Foster is wrong. In this case, 12 years of observable data show direct correlation both short term, intermediate term and long term. In my view, that is enough circumstantial evidence for a guilty verdict in a court of law. It proves causation beyond a reasonable doubt. It strikes me as unreasonable to look at a weekly chart of those correlations and conclude that there’s no evidence of causation. In fact it seems more than unreasonable. It’s absurd.
It is true that the Fed’s buying did not lower long term interest rates. The ECB’s programs did, however. The evidence for that is also overwhelming. Whenever the European crisis worsened, the ECB printed money and some of those funds were immediately deployed by the recipient banks to purchase Treasuries, driving their prices up and yields down. Whenever the European crisis subsided, and particularly since the ECB allowed repayment of LTRO funds beginning in December 2012, the carry trade was unwound and US Treasury securities prices fell.
Foster ignores the most basic and fundamental facts of monetary policy transmission. The first step in executing policy is a trade between the Fed (or other central bank) and a Primary Dealer. Since early 2009 that trade has been intermittently massive and unprecedented in one direction, a purchase which cashes out the Primary Dealer.
Foster also ignores the basic fact that the Fed is not acting alone. All of the world’s major central banks are expressing policy through the same institutions as the Fed is. They conduct trades with the world’s largest bank trading firms, mostly the Primary Dealers.
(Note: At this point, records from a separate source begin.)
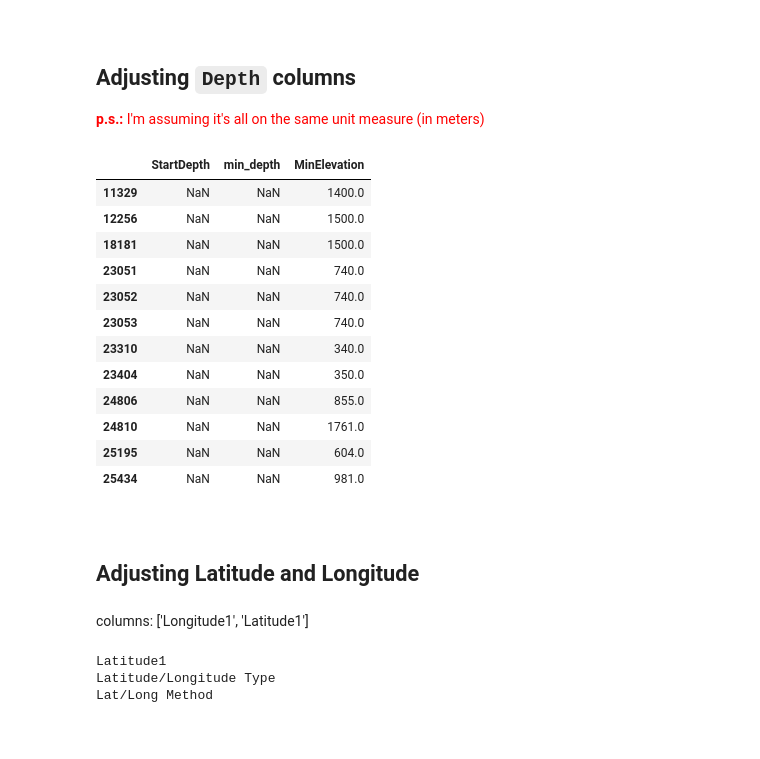
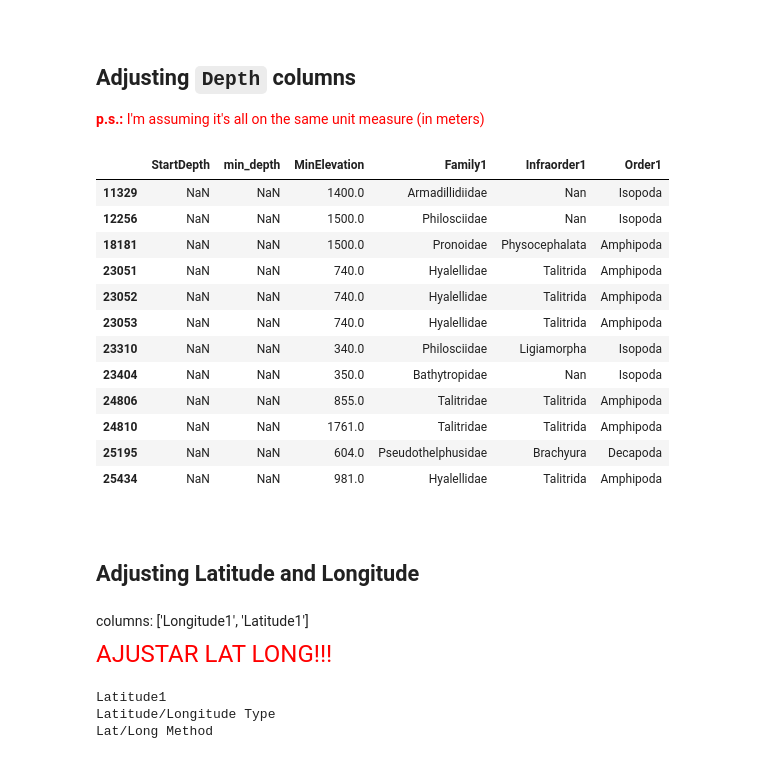
Before and after one commit to aslamedeiros/Vis_Zoo---Fase-1, a Jupyter notebook: carcinos/1-data_treatment.ipynb, the cells around one changed output. Saved outputs shown, nothing was run; the diff lists cells and outputs as text; code cells hidden in the pictures.

```diff
--- a/carcinos/1-data_treatment.ipynb
+++ b/carcinos/1-data_treatment.ipynb
@@ -221,3 +223,5 @@ Adjusting column Type Status1
+# %%
+carcinos['Infraorder1'] = carcinos['Infraorder1'].apply(lambda x: 'Astacidea' if str(x) == 'Astacidae' else x)
 # %% [markdown]
 ## Adjusting Gender and Species
 # %%
@@ -345,21 +349,21 @@ carcinos['max_depth'] = carcinos['max_depth'].apply(convert2float)
 # carcinos[(~carcinos['StartDepth'].isna()) & (carcinos['min_depth'].isna())][['StartDepth', 'min_depth']]
 # %%
 # p.s.: some specimens were found above sea level!!!
-carcinos[~carcinos['MinElevation'].isna()][['StartDepth', 'min_depth', 'MinElevation']]
+carcinos[~carcinos['MinElevation'].isna()][['StartDepth', 'min_depth', 'MinElevation', 'Family1', 'Infraorder1', 'Order1']]
 # %% [output]
-|  | StartDepth | min_depth | MinElevation |
-| 11329 | NaN | NaN | 1400.0 |
-| 12256 | NaN | NaN | 1500.0 |
-| 18181 | NaN | NaN | 1500.0 |
-| 23051 | NaN | NaN | 740.0 |
-| 23052 | NaN | NaN | 740.0 |
-| 23053 | NaN | NaN | 740.0 |
-| 23310 | NaN | NaN | 340.0 |
-| 23404 | NaN | NaN | 350.0 |
-| 24806 | NaN | NaN | 855.0 |
-| 24810 | NaN | NaN | 1761.0 |
-| 25195 | NaN | NaN | 604.0 |
-| 25434 | NaN | NaN | 981.0 |
+|  | StartDepth | min_depth | MinElevation | Family1 | Infraorder1 | Order1 |
+| 11329 | NaN | NaN | 1400.0 | Armadillidiidae | Nan | Isopoda |
+| 12256 | NaN | NaN | 1500.0 | Philosciidae | Nan | Isopoda |
+| 18181 | NaN | NaN | 1500.0 | Pronoidae | Physocephalata | Amphipoda |
+| 23051 | NaN | NaN | 740.0 | Hyalellidae | Talitrida | Amphipoda |
+| 23052 | NaN | NaN | 740.0 | Hyalellidae | Talitrida | Amphipoda |
+| 23053 | NaN | NaN | 740.0 | Hyalellidae | Talitrida | Amphipoda |
+| 23310 | NaN | NaN | 340.0 | Philosciidae | Ligiamorpha | Isopoda |
+| 23404 | NaN | NaN | 350.0 | Bathytropidae | Nan | Isopoda |
+| 24806 | NaN | NaN | 855.0 | Talitridae | Talitrida | Amphipoda |
+| 24810 | NaN | NaN | 1761.0 | Talitridae | Talitrida | Amphipoda |
+| 25195 | NaN | NaN | 604.0 | Pseudothelphusidae | Brachyura | Decapoda |
+| 25434 | NaN | NaN | 981.0 | Hyalellidae | Talitrida | Amphipoda |
 # %%
 # test code to see if some depth values will be thrown away when incorporating elevation measures
 temp = carcinos[~carcinos['MinElevation'].isna()]
@@ -381,8 +385,10 @@ carcinos['depth'] = values
 <br>
 
 ## Adjusting Latitude and Longitude
-# %% [markdown]
-columns: ['Longitude1', 'Latitude1']
+# %% [markdown]
+columns: ['Longitude1', 'Latitude1']
+
+<font color='red' size=5>AJUSTAR LAT LONG!!!</font>
 # %%
 for col in carcinos.columns:
     if 'lat' in col.lower():
```
Also changed, not shown: parts of 16 cells of this notebook, 5 other files.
The combined effects of these actions is to pump trillions into the financial system through the market, much of it through the US stock market.
The most important trade to the markets is not that initial trade between the central bank and the dealer, but the trade that follows it. The Second Trade is between the Primary Dealer and a counterparty, which could literally be anybody. That trade is completely at the discretion of the dealer. It’s their cash. They decide what to trade, where to trade it, and how much of it to trade. It is clear from the data of the past 12 years that equities have been a favored venue. The Second Trade is the acquisition of sufficient additional inventory to create a markup for subsequent distribution.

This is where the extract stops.